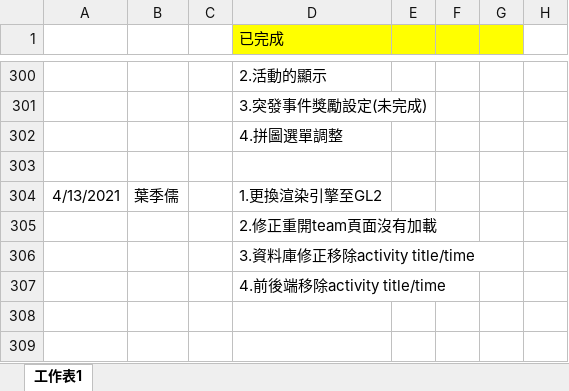
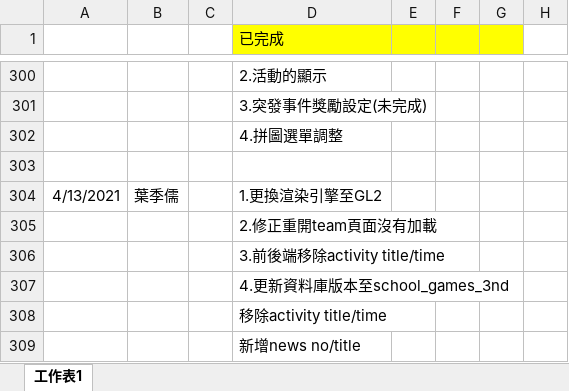
Before and after one commit to pei-ci/Project_2021_spring, an Excel workbook: 工作日誌.xlsx, sheet 工作表1, drawn as a sheet; only a part is shown, gaps mark what is left out; values as stored, in another font and other column widths than the file's, no borders; rows hold the shown columns only; the diff names each change by its address in the sheet, - before the commit and + after, or states it on an @@ line.

```diff
--- a/工作日誌.xlsx (sheet 工作表1)
+++ b/工作日誌.xlsx (sheet 工作表1)
-D306 (已完成): 3.資料庫修正移除activity title/time
+D306 (已完成): 3.前後端移除activity title/time
-D307 (已完成): 4.前後端移除activity title/time
+D307 (已完成): 4.更新資料庫版本至school_games_3nd
-D308 (已完成): (empty)
+D308 (已完成): 移除activity title/time
+row 309:  |  |  | 新增news no/title
```
Also changed, not shown: 3 other files.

☆ ☆ ☆ ☆ ☆

ABOUT THIS TASK: Whenever a line of the records holds the string "title", pick it out and copy it.

ANSWER AREA:
-D306 (已完成): 3.資料庫修正移除activity title/time
+D306 (已完成): 3.前後端移除activity title/time
-D307 (已完成): 4.前後端移除activity title/time
+D308 (已完成): 移除activity title/time
+row 309:  |  |  | 新增news no/title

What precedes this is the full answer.